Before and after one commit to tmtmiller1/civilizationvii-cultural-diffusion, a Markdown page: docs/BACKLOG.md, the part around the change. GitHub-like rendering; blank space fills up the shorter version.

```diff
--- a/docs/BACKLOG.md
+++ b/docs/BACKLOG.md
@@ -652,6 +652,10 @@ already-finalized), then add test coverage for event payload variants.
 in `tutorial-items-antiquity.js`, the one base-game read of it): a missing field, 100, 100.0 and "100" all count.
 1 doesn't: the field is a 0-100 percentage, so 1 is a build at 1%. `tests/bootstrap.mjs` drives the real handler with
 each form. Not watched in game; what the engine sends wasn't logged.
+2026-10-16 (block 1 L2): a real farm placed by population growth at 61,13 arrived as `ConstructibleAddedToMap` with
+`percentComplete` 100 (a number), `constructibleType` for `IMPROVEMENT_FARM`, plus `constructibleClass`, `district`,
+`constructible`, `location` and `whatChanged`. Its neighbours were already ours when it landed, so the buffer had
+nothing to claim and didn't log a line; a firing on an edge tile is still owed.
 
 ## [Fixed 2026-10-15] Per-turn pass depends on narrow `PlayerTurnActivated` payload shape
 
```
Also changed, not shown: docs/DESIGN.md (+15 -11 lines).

_____

REQUIRED ACTION >>
Print every line of the listing shown above, exactly.

SOLUTION TO THIS TASK >>
Before and after one commit to tmtmiller1/civilizationvii-cultural-diffusion, a Markdown page: docs/BACKLOG.md, the part around the change. GitHub-like rendering; blank space fills up the shorter version.

```diff
--- a/docs/BACKLOG.md
+++ b/docs/BACKLOG.md
@@ -652,6 +652,10 @@ already-finalized), then add test coverage for event payload variants.
 in `tutorial-items-antiquity.js`, the one base-game read of it): a missing field, 100, 100.0 and "100" all count.
 1 doesn't: the field is a 0-100 percentage, so 1 is a build at 1%. `tests/bootstrap.mjs` drives the real handler with
 each form. Not watched in game; what the engine sends wasn't logged.
+2026-10-16 (block 1 L2): a real farm placed by population growth at 61,13 arrived as `ConstructibleAddedToMap` with
+`percentComplete` 100 (a number), `constructibleType` for `IMPROVEMENT_FARM`, plus `constructibleClass`, `district`,
+`constructible`, `location` and `whatChanged`. Its neighbours were already ours when it landed, so the buffer had
+nothing to claim and didn't log a line; a firing on an edge tile is still owed.
 
 ## [Fixed 2026-10-15] Per-turn pass depends on narrow `PlayerTurnActivated` payload shape
 
```
Also changed, not shown: docs/DESIGN.md (+15 -11 lines).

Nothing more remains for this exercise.